AUSTRALIAN flags worn as capes, temporarily tattooed on arms and cheeks, and others held high above the crowds marked the entrance of the green-and-gold pilgrims into Panama City for World Youth Day 2019.
An estimated 1000 Australian Catholics journeyed in faith to Panama for the five day event held from January 22 to 27.
They joined hundreds of thousands of Catholics from around the world, led by Pope Francis, and the cardinals, bishops and religious men and women of the Church.
For 16-year-old Panamanian-Australian Catholic Charlie Martin, WYD presented the opportunity to come in contact with a physical reality of a Catholic Church that was alive in the Americas centuries before his native country became an independent nation in 1901.
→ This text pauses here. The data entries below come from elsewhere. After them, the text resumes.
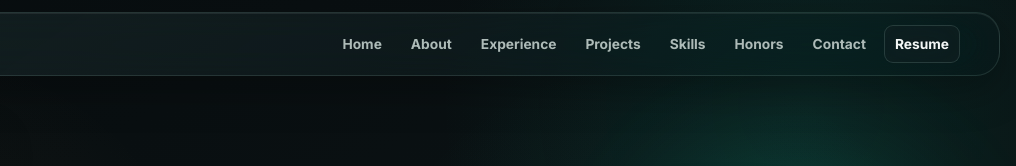
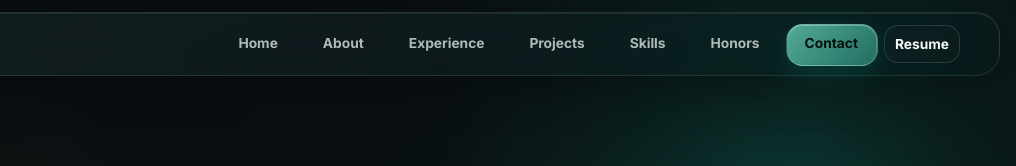
Before and after one commit to pradip2059/aaku, a plain HTML site: page index.html in a window 1280 px wide. Shown: the top 166 px of the page, 264-1280 px from the left. Drawn offline with Linux system fonts and the light colour scheme.

Commit message:
navbar update

```diff
--- a/index.html
+++ b/index.html
@@ -12,7 +12,7 @@
 <link rel="preconnect" href="https://fonts.googleapis.com">
 <link rel="preconnect" href="https://fonts.gstatic.com" crossorigin>
 <link href="https://fonts.googleapis.com/css2?family=Inter:wght@400;500;600;700;800&family=Manrope:wght@600;700;800&display=swap" rel="stylesheet">
-<link rel="stylesheet" href="styles.css?v=liquid-final-2">
+<link rel="stylesheet" href="styles.css?v=liquid-final-v7">
 </head>
 <body>
 <header class="nav">
--- a/script.js
+++ b/script.js
@@ -12,79 +12,72 @@ const sections=[...document.querySelectorAll("main section[id]")];
 const navLinks=[...document.querySelectorAll(".links a[href^='#']")];
 const navBar=document.querySelector(".nav");
 
-const liquidIndicator=document.createElement('span');
-liquidIndicator.className='at-liquid-indicator';
-liquidIndicator.setAttribute('aria-hidden','true');
-topnav?.appendChild(liquidIndicator);
+const liquidIndicator=document.createElement("span");
+liquidIndicator.className="at-liquid-indicator";
+liquidIndicator.setAttribute("aria-hidden","true");
+navBar?.appendChild(liquidIndicator);
 
-let indicatorReady=false;
 function positionLiquidIndicator(link, instant=false){
-  if(!topnav || !link || window.innerWidth<=900){
-    liquidIndicator.classList.remove('is-visible');
-    topnav?.classList.remove('indicator-ready');
-    indicatorReady=false;
+  if(!navBar || !link || window.innerWidth<=900){
+    liquidIndicator.classList.remove("visible");
+    navBar?.classList.remove("indicator-ready");
     return;
   }
 
-  const navRect=topnav.getBoundingClientRect();
+  const navRect=navBar.getBoundingClientRect();
   const linkRect=link.getBoundingClientRect();
 
-  if(instant) liquidIndicator.classList.add('no-motion');
+  if(instant) liquidIndicator.classList.add("no-motion");
 
-  liquidIndicator.style.setProperty('--indicator-x', `${linkRect.left-navRect.left}px`);
-  liquidIndicator.style.setProperty('--indicator-y', `${linkRect.top-navRect.top}px`);
+  liquidIndicator.style.setProperty("--at-x",`${linkRect.left-navRect.left}px`);
+  liquidIndicator.style.setProperty("--at-y",`${linkRect.top-navRect.top}px`);
   liquidIndicator.style.width=`${linkRect.width}px`;
   liquidIndicator.style.height=`${linkRect.height}px`;
-  liquidIndicator.classList.add('is-visible');
+  liquidIndicator.classList.add("visible");
 
-  // Only suppress V18.1's static active background AFTER the moving pill
-  // has a valid size/position. If this ever fails, V18.1 remains visible.
   if(linkRect.width>0 && linkRect.height>0){
-    topnav.classList.add('indicator-ready');
-    indicatorReady=true;
+    navBar.classList.add("indicator-ready");
   }
 
   if(instant){
     requestAnimationFrame(()=>requestAnimationFrame(()=>
-      liquidIndicator.classList.remove('no-motion')
+      liquidIndicator.classList.remove("no-motion")
     ));
   }
 }
+
 function updateActiveNav(){
-  let current='home';
+  let current=sections[0]?.id || "home";
 
-  // At the bottom of the page, force the final section active.
-  // This fixes Contact never becoming active when the viewport is
-  // taller than the remaining Contact/footer content.
-  const nearBottom =
+  const nearBottom=
     window.innerHeight + window.scrollY >=
     document.documentElement.scrollHeight - 8;
 
-  if (nearBottom && sections.length) {
-    current = sections[sections.length - 1].id;
-  } else {
+  if(nearBottom && sections.length){
+    current=sections[sections.length-1].id;
+  }else{
     sections.forEach(s=>{
-      if(window.scrollY >= s.offsetTop - 140) current=s.id;
+      if(window.scrollY>=s.offsetTop-135) current=s.id;
     });
   }
 
   let activeLink=null;
-  nav.forEach(a=>{
-    const active=a.getAttribute('href')==='#'+current;
-    a.classList.toggle('active',active);
+  navLinks.forEach(a=>{
+    const active=a.getAttribute("href")==="#"+current;
+    a.classList.toggle("active",active);
     if(active) activeLink=a;
   });
+
   positionLiquidIndicator(activeLink);
 }
 
-window.addEventListener('scroll',updateActiveNav,{passive:true});
-window.addEventListener('resize',()=>{
+window.addEventListener("scroll",updateActiveNav,{passive:true});
+window.addEventListener("resize",()=>{
   updateActiveNav();
-  const activeLink=nav.find(a=>a.classList.contains('active'));
-  positionLiquidIndicator(activeLink,true);
+  positionLiquidIndicator(navLinks.find(a=>a.classList.contains("active")),true);
 },{passive:true});
+
 updateActiveNav();
 requestAnimationFrame(()=>{
-  const activeLink=nav.find(a=>a.classList.contains('active'));
-  positionLiquidIndicator(activeLink,true);
+  positionLiquidIndicator(navLinks.find(a=>a.classList.contains("active")),true);
 });
--- a/styles.css
+++ b/styles.css
@@ -286,3 +286,168 @@ body{
     will-change:transform,width,height;
   }
 }
+
+
+/* =========================================================
+   AAKANSHYA LIQUID GLASS TEST v3 — CLEAN NAV + ACTIVE BAR
+   Text-only at rest; emerald glass on hover; shared active
+   liquid indicator restored and kept visible.
+   ========================================================= */
+@media (min-width:901px){
+  /* Normal section links are clean text only. */
+  .links a[href^="#"]:not(.resume-nav){
+    background:transparent !important;
+    border-color:transparent !important;
+    box-shadow:none !important;
+    backdrop-filter:none !important;
+    -webkit-backdrop-filter:none !important;
+  }
+
+  /* Hover/focus gets a subtle emerald glass capsule. */
+  .links a[href^="#"]:not(.resume-nav):not(.active):hover,
+  .links a[href^="#"]:not(.resume-nav):not(.active):focus-visible{
+    background:
+      linear-gradient(135deg,
+        rgba(91,190,166,.20),
+        rgba(29,119,102,.14)) !important;
+    border:1px solid rgba(138,224,204,.27) !important;
+    box-shadow:
+      0 7px 20px rgba(11,90,73,.15),
+      inset 0 1px 0 rgba(255,255,255,.11) !important;
+    backdrop-filter:blur(14px) saturate(145%) !important;
+    -webkit-backdrop-filter:blur(14px) saturate(145%) !important;
+    border-radius:14px !important;
+  }
+
+  /* Restore the moving active bar/pill and keep it above the nav glass. */
+  .at-liquid-indicator{
+    display:block !important;
+    z-index:2 !important;
+    opacity:0;
+    border-radius:14px !important;
+    background:
+      linear-gradient(135deg,
+        rgba(105,211,184,.78),
+        rgba(49,157,137,.64)) !important;
+    border:1px solid rgba(202,255,243,.34) !important;
+    box-shadow:
+      0 8px 24px rgba(18,185,153,.17),
+      inset 0 1px 0 rgba(255,255,255,.28),
+      inset 0 -1px 0 rgba(8,72,62,.09) !important;
+    backdrop-filter:blur(20px) saturate(175%) !important;
+    -webkit-backdrop-filter:blur(20px) saturate(175%) !important;
+    transition:
+      transform 520ms cubic-bezier(.16,1,.3,1),
+      width 520ms cubic-bezier(.16,1,.3,1),
+      height 520ms cubic-bezier(.16,1,.3,1),
+      opacity 140ms ease !important;
+    will-change:transform,width,height;
+  }
+  .at-liquid-indicator.visible{opacity:1 !important;}
+
+  /* Links sit above the moving glass pill. */
+  .links a{z-index:3 !important;}
+
+  /* Active link itself is transparent because the shared pill is behind it. */
+  .nav.indicator-ready .links a[href^="#"].active,
+  .nav.indicator-ready .links a[href^="#"].active:hover{
+    background:transparent !important;
+    border-color:transparent !important;
+    box-shadow:none !important;
+    color:#07110f !important;
+  }
+
+  /* Resume remains a separate outlined action. */
+  .links .resume-nav{
+    border-radius:14px !important;
+  }
+}
+
+
+/* =========================================================
+   TEST v5 — INDICATOR LAYER FIX
+   The v4 pill was above the text. Put the glass behind the
+   navbar content, matching the proven Pradip V18.3 layering.
+   ========================================================= */
+@media (min-width:901px){
+  .nav{
+    overflow:visible !important;
+  }
+
+  .nav-inner{
+    position:relative !important;
+    z-index:2 !important;
+  }
+
+  .at-liquid-indicator{
+    z-index:1 !important;
+    pointer-events:none !important;
+  }
+
+  .links,
+  .links a{
+    position:relative !important;
+    z-index:3 !important;
+  }
+
+  .nav.indicator-ready .links a[href^="#"].active,
+  .nav.indicator-ready .links a[href^="#"].active:hover{
+    color:#07110f !important;
+    opacity:1 !important;
+    text-shadow:none !important;
+  }
+}
+
+
+/* =========================================================
+   TEST v6 — CENTER ACTIVE LABEL INSIDE LIQUID PILL
+   ========================================================= */
+@media (min-width:901px){
+  .links a[href^="#"]{
+    display:inline-flex !important;
+    align-items:center !important;
+    justify-content:center !important;
+    text-align:center !important;
+    line-height:1 !important;
+    box-sizing:border-box !important;
+  }
+
+  .nav.indicator-ready .links a[href^="#"].active{
+    display:inline-flex !important;
+    align-items:center !important;
+    justify-content:center !important;
+    text-align:center !important;
+    line-height:1 !important;
+  }
+}
+
+
+/* =========================================================
+   TEST v7 — WIDER ACTIVE + HOVER PILLS
+   Match the roomier proportions of Pradip's navbar.
+   The moving indicator measures the anchor itself, so active
+   and hover states automatically stay the exact same size.
+   ========================================================= */
+@media (min-width:901px){
+  .links a[href^="#"]:not(.resume-nav){
+    min-height:42px !important;
+    padding:0 18px !important;
+    display:inline-flex !important;
+    align-items:center !important;
+    justify-content:center !important;
+    box-sizing:border-box !important;
+    border-radius:16px !important;
+  }
+
+  .at-liquid-indicator{
+    border-radius:16px !important;
+  }
+
+  /* Hover uses the same anchor box dimensions as the active pill. */
+  .links a[href^="#"]:not(.resume-nav):not(.active):hover,
+  .links a[href^="#"]:not(.resume-nav):not(.active):focus-visible{
+    min-height:42px !important;
+    padding:0 18px !important;
+    border-radius:16px !important;
+  }
+}
```
Also changed, not shown: 1 other file.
He said it was a chance to come in contact with a story told by the many historic buildings where Catholics in the region worshipped and where they had built lives of faith.
But he said he also experienced different expressions of that faith than he was used to.
“It’s been an amazing (greeting), you feel like a celebrity,” he said, explaining the warm welcomes expressed by Panamanians when they see the pilgrims walking about.
“We walk into shopping centres and people are clapping for us.”
Locals wave at buses carrying pilgrims and local businesses have placed posters on storefronts welcoming them and Pope Francis to Panama.
“Que viva la virgin,” some of the Mexican pilgrims began shouting, cheering on the Virgin Mary.
“Que viva el papa,” they shouted, cheering on the Pope.
Their joy drew smiles from seminarian Hien Vu from Xuan Loc, Vietnam.
“I want to experience this enthusiasm,” he said.
“And see the hope of the Catholic Church.”
One Mexican pilgrim, Jorge Soto, wore a wrestling mask of Lucha Libre fighters from Mexico, a proud symbol of his native country.
He said he was proud to represent his people at WYD and it was a time when “you feel good about everything”.
“It’s up to us to come up with solutions and help others not slip away from their lives of faith,” he said.
Part of what WYD provided, he said, was a kinship and strength in spiritual beliefs, even if people came from different parts of the world.
For many pilgrims, Panama wasn’t their rst stop on pilgrimage.
Some pilgrims went to holy sites in Mexico and the United States.
One group of Sydney pilgrims stopped in Washington DC for the March for Life, an event that drew hundreds of thousands of pro-life marchers.
Raised above the heads of 18,000 Catholics at the Mass for Life in the Archdiocese of Washington was the familiar sight of the in inflatable green-and-gold boxing kangaroo.
Beneath was a young Sydney woman with an Australian flag on her cheek.
Monica Pazniewski, a 23-year-old student, was with a group of about 120 young adults from Sydney archdiocese who stopped in Washington to join the March for Life before continuing on to World Youth Day 2019 in Panama.
Ms Pazniewski said she had come to the Youth Rally and Mass for Life preceding the march “because I believe every human life has dignity and value, and I want to stand up for everyone”.
Sydney Archbishop Anthony Fisher led the 120 Sydney Catholics.
“For us to see so many people standing up for life is inspiring,” Archbishop Fisher said.
“Who knows, maybe someday we might do the same in Australia.”